According to an analysis of the world’s 500 biggest publicly listed firms by Nicolas Véron and Thomas Philippon of Bruegel, a think-tank, Europe gave birth to just 12 new big companies between 1950 and 2007. America produced 52 in the same period (see chart 1). Europe has only three big new listed firms founded between 1975 and 2007. Of those, two were started in Britain or Ireland, which are closer to America in their attitude to enterprise than continental Europe. Europe’s big privately held firms, too, mostly date from before 1950, often a very long time before.
...Many aspiring entrepreneurs simply leave [Europe]. There are about 50,000 Germans in Silicon Valley, and an estimated 500 start-ups in the San Francisco Bay area with French founders. One of the things they find there is a freedom to fail. If your firm goes under in France, says Dan Serfaty, the French founder of Viadeo, a fast-growing business-networking website, you don’t get a second chance.
...If young firms are to survive near-terminal mistakes, or fluctuating demand, they need to be able to reduce staff costs quickly and cheaply when necessary. That is far harder in many European countries than elsewhere. The complexity and cost of firing people in Europe is a big concern for American venture capital, says Georges Karam, the chief executive of Sequans Communications, a French chipmaker for smartphones which went public on the New York Stock Exchange last year. A fund in Boston recently pulled its investment in a start-up which its French founder had intended to begin in America but then had to bring back to France for family reasons.

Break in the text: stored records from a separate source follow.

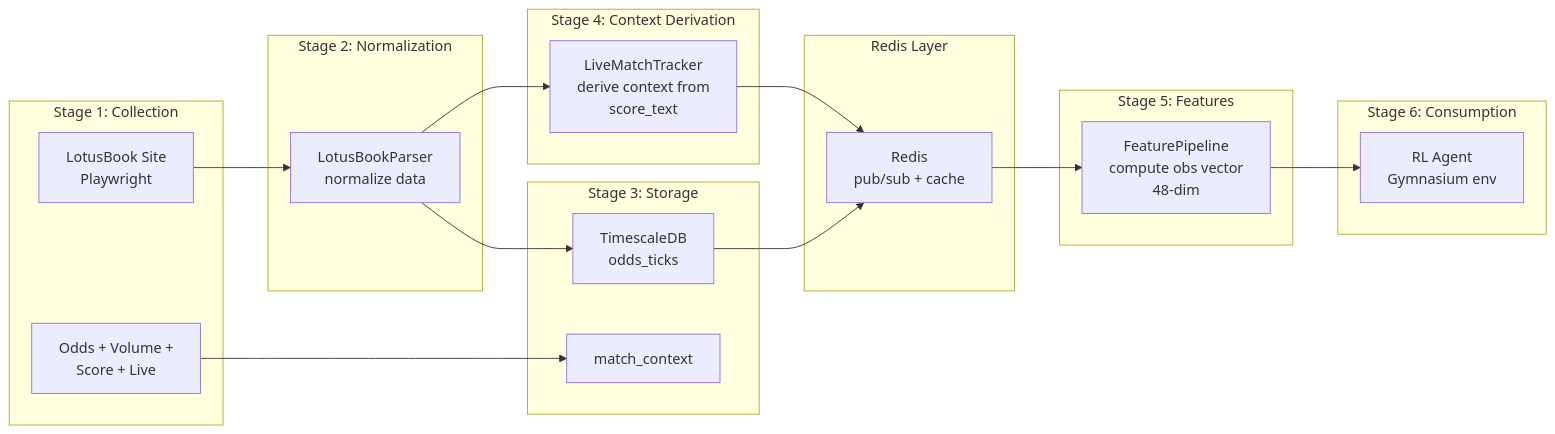
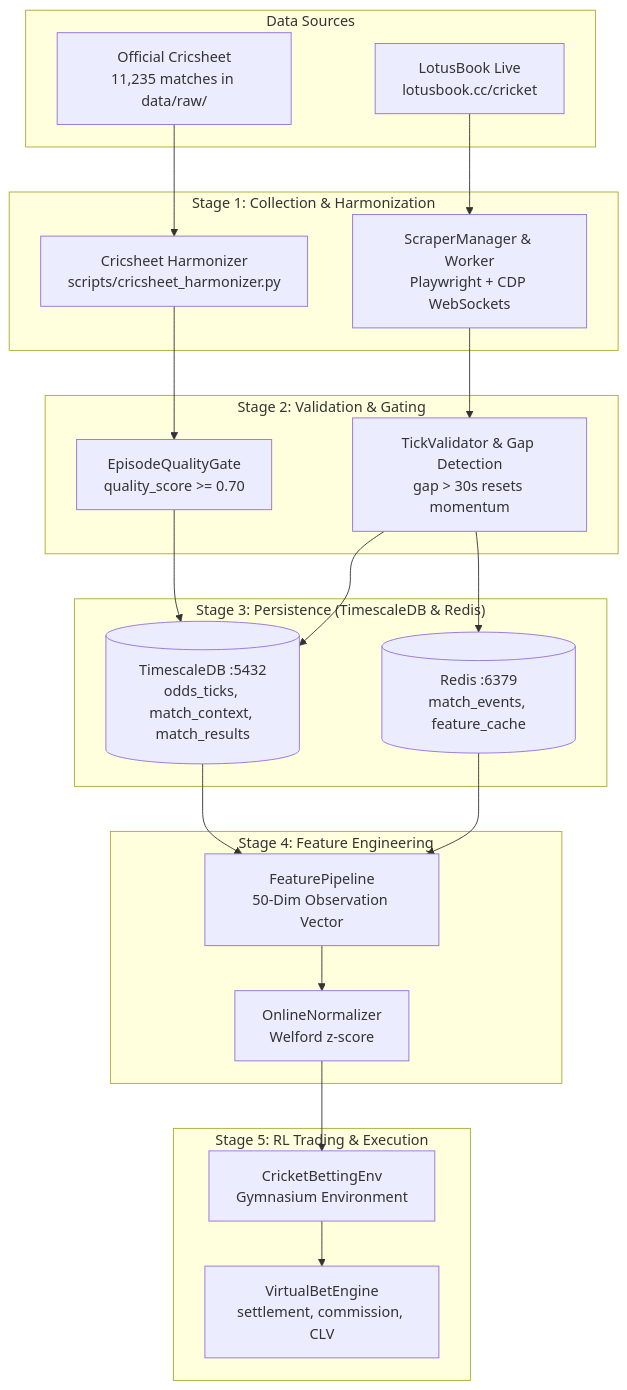
One commit to sohabena/prediction-claude changed the diagram in docs/architecture/03-data-pipeline.md. Above: the diagram before and after it, drawn with Mermaid. The commit also changed other lines of this file and 50 other files, not shown here.

Commit message:
feat(trading): audit and baseline active two-way rate trading pipeline with full docs and UI sync

````diff
--- a/docs/architecture/03-data-pipeline.md
+++ b/docs/architecture/03-data-pipeline.md
@@ -11,41 +13,39 @@
 ```mermaid
-flowchart LR
-    subgraph "Stage 1: Collection"
-        A[LotusBook Site<br/>Playwright]
-        A1[Odds + Volume +<br/>Score + Live]
+flowchart TD
+    subgraph "Data Sources"
+        A[LotusBook Live<br/>lotusbook.cc/cricket]
+        B[Official Cricsheet<br/>11,235 matches in data/raw/]
     end
-    
-    subgraph "Stage 2: Normalization"
-        B[LotusBookParser<br/>normalize data]
+
+    subgraph "Stage 1: Collection & Harmonization"
+        C[ScraperManager & Worker<br/>Playwright + CDP WebSockets]
+        D[Cricsheet Harmonizer<br/>scripts/cricsheet_harmonizer.py]
     end
-    
-    subgraph "Stage 3: Storage"
-        C[TimescaleDB<br/>odds_ticks]
-        C1[match_context]
+
+    subgraph "Stage 2: Validation & Gating"
+        E[EpisodeQualityGate<br/>quality_score >= 0.70]
+        F[TickValidator & Gap Detection<br/>gap > 30s resets momentum]
     end
-    
-    subgraph "Stage 4: Context Derivation"
-        D[LiveMatchTracker<br/>derive context from<br/>score_text]
+
+    subgraph "Stage 3: Persistence (TimescaleDB & Redis)"
+        G[(TimescaleDB :5432<br/>odds_ticks, match_context, match_results)]
+        H[(Redis :6379<br/>match_events, feature_cache)]
     end
-    
-    subgraph "Stage 5: Features"
-        E[FeaturePipeline<br/>compute obs vector<br/>48-dim]
+
+    subgraph "Stage 4: Feature Engineering"
+        I[FeaturePipeline<br/>50-Dim Observation Vector]
+        J[OnlineNormalizer<br/>Welford z-score]
     end
-    
-    subgraph "Stage 6: Consumption"
-        F[RL Agent<br/>Gymnasium env]
+
+    subgraph "Stage 5: RL Trading & Execution"
+        K[CricketBettingEnv<br/>Gymnasium Environment]
+        L[VirtualBetEngine<br/>settlement, commission, CLV]
     end
-    
-    subgraph "Redis Layer"
-        G[Redis<br/>pub/sub + cache]
-    end
-    
-    A --> B
-    B --> C
-    A1 --> C1
+
+    A --> C
     B --> D
-    D --> G
-    G --> E
-    E --> F
-    C --> G
+    C --> F --> H
+    D --> E --> G
+    F --> G
+    G & H --> I --> J --> K --> L
 ```
````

The cost of paying out large severance packages (six months of severance pay is typical even for very recent hires) can be a huge drain for a small company. “In San Francisco and in China, a communist country, I pay one to two months,” says a beleaguered French chief executive who does not want his name attached to such a sensitive subject. Big severance packages also make it much harder for start-ups to recruit the professional managers that can take them into the big league. Experienced executives are loth to forgo such reassuring goodies by resigning.
Anil de Mello, who started Mobuzz, a Spanish online-video firm, in 2005, watched his fledgling company implode with the onset of the financial crisis. He thought bankruptcy would give him a new start. But after business creditors were dealt with, Spanish social security pursued him for five more years to extract repayment of severance money it had paid to the firm’s employees on his behalf. Mr de Mello nearly gave up being an entrepreneur entirely. Instead he started his next company—devoted to bringing down roaming tariffs for mobile-phone users—in Switzerland, where the labour laws are less of a deterrent.